The Company is currently focusing on e-commerce,[17][18] digital offerings and text rental[19] in addition to its core areas of expertise. Today, Follett is a $2.7 billion, privately held company that provides products, services and solutions to the educational marketplace. The company, which serves more than 5 million students at its more than 1,600 physical and online stores, employs approximately 10,000 associates throughout the United States, Canada and other parts of the world.[20][21]

Operating units[edit]

See also[edit]

References[edit]
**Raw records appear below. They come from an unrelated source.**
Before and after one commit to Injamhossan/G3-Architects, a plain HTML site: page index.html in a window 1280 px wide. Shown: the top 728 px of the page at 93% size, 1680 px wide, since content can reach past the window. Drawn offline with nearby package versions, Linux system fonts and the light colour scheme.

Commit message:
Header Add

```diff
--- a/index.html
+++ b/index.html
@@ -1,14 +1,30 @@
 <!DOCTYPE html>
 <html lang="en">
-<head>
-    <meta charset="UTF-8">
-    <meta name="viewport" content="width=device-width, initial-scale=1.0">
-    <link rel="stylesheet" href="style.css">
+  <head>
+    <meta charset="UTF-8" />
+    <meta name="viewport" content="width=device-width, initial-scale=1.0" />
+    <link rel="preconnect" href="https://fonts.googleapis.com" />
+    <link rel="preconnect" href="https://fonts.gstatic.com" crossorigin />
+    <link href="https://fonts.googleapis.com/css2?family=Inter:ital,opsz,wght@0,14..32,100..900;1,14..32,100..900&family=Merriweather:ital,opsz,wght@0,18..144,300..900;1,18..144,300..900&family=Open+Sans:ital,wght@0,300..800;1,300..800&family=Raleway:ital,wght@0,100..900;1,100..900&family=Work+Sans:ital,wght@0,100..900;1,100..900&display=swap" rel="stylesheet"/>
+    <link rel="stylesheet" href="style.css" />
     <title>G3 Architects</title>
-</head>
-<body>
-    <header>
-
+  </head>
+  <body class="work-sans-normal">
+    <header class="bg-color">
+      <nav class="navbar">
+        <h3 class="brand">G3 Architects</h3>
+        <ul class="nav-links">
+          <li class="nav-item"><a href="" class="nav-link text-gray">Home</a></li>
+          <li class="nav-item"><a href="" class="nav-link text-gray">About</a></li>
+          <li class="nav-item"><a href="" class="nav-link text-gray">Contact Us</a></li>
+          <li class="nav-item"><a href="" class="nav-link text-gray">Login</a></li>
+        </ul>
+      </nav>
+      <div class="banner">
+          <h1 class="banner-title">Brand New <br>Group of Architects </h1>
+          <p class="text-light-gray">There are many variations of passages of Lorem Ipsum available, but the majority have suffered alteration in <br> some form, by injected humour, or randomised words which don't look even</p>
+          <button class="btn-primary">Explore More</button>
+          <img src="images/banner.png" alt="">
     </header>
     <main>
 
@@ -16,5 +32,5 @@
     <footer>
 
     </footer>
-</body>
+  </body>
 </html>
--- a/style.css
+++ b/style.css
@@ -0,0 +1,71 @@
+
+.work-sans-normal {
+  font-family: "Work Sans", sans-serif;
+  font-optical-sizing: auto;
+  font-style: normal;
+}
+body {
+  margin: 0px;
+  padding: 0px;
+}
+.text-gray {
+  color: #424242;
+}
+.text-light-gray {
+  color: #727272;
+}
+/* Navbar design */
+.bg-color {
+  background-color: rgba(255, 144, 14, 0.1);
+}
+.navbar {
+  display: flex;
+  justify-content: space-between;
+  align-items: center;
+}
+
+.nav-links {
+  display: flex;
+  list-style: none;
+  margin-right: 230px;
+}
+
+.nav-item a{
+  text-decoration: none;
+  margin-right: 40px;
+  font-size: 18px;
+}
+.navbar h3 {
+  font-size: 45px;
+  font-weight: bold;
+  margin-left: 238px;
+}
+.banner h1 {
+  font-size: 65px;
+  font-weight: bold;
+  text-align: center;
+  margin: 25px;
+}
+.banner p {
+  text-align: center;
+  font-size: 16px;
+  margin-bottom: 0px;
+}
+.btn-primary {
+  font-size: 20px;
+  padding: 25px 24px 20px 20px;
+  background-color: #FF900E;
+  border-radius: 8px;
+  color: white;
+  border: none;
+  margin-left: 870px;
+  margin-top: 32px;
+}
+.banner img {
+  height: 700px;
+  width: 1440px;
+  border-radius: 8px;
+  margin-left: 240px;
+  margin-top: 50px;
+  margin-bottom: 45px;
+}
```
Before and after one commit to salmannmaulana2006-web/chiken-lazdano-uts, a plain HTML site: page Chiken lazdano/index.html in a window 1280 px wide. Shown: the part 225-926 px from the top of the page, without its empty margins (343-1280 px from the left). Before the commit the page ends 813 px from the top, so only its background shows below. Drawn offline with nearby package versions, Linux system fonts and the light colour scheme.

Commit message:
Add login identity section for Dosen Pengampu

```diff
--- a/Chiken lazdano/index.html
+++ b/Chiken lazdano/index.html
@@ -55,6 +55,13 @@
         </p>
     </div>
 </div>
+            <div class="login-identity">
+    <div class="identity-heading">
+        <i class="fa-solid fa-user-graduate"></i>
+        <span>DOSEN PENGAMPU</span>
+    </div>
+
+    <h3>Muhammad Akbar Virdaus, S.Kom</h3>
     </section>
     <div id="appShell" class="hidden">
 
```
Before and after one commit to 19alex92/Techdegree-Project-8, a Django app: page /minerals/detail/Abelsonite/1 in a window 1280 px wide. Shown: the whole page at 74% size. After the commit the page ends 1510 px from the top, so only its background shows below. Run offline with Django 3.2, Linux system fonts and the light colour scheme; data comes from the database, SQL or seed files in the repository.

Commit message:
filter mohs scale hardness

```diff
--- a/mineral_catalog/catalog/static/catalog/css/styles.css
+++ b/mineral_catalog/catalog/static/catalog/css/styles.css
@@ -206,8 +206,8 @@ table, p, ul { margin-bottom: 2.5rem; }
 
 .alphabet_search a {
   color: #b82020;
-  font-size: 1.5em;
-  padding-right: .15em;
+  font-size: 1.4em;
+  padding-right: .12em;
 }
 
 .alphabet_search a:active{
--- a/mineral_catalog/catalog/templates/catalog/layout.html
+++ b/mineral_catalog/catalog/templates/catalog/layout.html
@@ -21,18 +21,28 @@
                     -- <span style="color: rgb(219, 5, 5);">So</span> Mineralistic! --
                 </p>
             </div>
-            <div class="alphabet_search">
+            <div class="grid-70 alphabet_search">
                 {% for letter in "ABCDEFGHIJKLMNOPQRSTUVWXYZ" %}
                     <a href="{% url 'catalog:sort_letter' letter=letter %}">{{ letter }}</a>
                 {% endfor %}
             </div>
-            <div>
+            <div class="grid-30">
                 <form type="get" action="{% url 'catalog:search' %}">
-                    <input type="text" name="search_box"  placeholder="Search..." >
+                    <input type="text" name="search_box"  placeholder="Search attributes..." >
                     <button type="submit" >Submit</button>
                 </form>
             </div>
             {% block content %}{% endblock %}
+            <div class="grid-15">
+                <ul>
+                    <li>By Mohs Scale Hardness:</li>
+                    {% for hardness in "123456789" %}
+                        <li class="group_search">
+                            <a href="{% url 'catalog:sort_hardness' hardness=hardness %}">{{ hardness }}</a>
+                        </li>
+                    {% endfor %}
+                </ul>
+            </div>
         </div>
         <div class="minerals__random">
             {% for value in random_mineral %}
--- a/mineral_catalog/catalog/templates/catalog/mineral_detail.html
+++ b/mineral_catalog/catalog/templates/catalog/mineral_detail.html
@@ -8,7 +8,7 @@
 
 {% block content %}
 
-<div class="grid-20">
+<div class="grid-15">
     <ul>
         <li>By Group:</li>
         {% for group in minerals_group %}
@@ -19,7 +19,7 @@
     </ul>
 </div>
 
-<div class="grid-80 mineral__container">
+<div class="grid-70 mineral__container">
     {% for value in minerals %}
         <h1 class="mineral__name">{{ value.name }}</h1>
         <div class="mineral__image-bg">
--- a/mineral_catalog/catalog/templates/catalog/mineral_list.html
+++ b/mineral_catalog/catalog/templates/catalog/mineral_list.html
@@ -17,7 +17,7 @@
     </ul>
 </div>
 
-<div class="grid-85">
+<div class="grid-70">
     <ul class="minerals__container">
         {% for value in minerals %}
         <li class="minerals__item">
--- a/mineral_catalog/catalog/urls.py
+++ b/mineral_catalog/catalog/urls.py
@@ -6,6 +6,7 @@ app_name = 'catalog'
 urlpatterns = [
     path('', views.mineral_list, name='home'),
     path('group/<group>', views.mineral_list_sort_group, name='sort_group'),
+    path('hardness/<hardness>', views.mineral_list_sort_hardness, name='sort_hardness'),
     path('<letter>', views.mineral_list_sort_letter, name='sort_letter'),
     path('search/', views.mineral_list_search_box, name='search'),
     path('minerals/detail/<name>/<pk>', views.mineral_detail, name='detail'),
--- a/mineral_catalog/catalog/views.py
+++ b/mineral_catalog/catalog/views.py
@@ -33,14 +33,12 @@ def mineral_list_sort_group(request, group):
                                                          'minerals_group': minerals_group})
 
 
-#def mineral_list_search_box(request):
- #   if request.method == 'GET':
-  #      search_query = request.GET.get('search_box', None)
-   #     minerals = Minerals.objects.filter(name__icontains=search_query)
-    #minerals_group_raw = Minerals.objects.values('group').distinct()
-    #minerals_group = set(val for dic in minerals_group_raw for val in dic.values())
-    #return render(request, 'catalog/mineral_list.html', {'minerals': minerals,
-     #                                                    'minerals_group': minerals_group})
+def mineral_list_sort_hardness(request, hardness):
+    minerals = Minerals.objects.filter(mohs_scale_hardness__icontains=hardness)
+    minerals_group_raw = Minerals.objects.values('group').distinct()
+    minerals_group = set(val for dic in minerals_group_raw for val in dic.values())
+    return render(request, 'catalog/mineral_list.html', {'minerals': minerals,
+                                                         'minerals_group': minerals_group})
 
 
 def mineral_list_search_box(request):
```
  1. ^ http://www.knox.edu/news-and-events/news-archive/1856-graduate-barnes-a-publishing-pioneer.html?ss=print
  2. ^ http://www.follett.com/FollettHistory.cfm
  3. ^ http://web.archive.org/web/20071001000727/http://www.newsday.com/about/ny-ihiny021705story,0,5026610.htmlstory
  4. ^ http://www.follett.com
  5. ^ http://www.efollett.com
  6. ^ http://www.fheg.follett.com/
  7. ^ http://www.flr.follett.com/
  8. ^ http://www.fes.follett.com/
  9. ^ http://www.forbes.com/lists/2010/21/private-companies-10_rank.html
  10. ^ http://articles.chicagotribune.com/2013-08-04/news/ct-met-barasa-obit-20130804_1_breast-cancer-follett-corp-family-business
  11. ^ http://www.chicagogrid.com/people/follett-ceo-education-economics-mary-lee-schneider/
  12. ^ http://www.slj.com/2014/02/industry-news/loc-literacy-awards-new-follett-chairman-harry-and-hermione-news-bites/#_
  13. ^ http://www.inc.com/shelley-prevost/two-critical-principles-in-designing-a-workplace-for-wellbeing.html
  14. ^ http://www.follettlearning.com/
  15. ^ http://www.ednetinsight.com/news-alerts/business-headlines/follett-s-prek-12-businesses-unite-as-follett-school-solutions--inc-.html
  16. ^ http://www.eschoolnews.com/current-issue/
  17. ^ http://www.prnewswire.com/news-releases/follett-corporation-introduces-follett-virtual-bookstores-70534667.html
  18. ^ http://www.internetatschools.com/Articles/Column/Idea-Watch/IDEA-WATCH-Dissecting-Ebooks-and-Libraries--An-Evolving-Market-95546.aspx
  19. ^ http://usatoday30.usatoday.com/news/education/2010-08-17-RentingTextbooks17_ST_N.htm
  20. ^ http://www.follettinternational.com/
  21. ^ http://bluesky.chicagotribune.com/originals/chi-mary-lee-schneider-follett-bsi-20140414,0,0.story

External links[edit]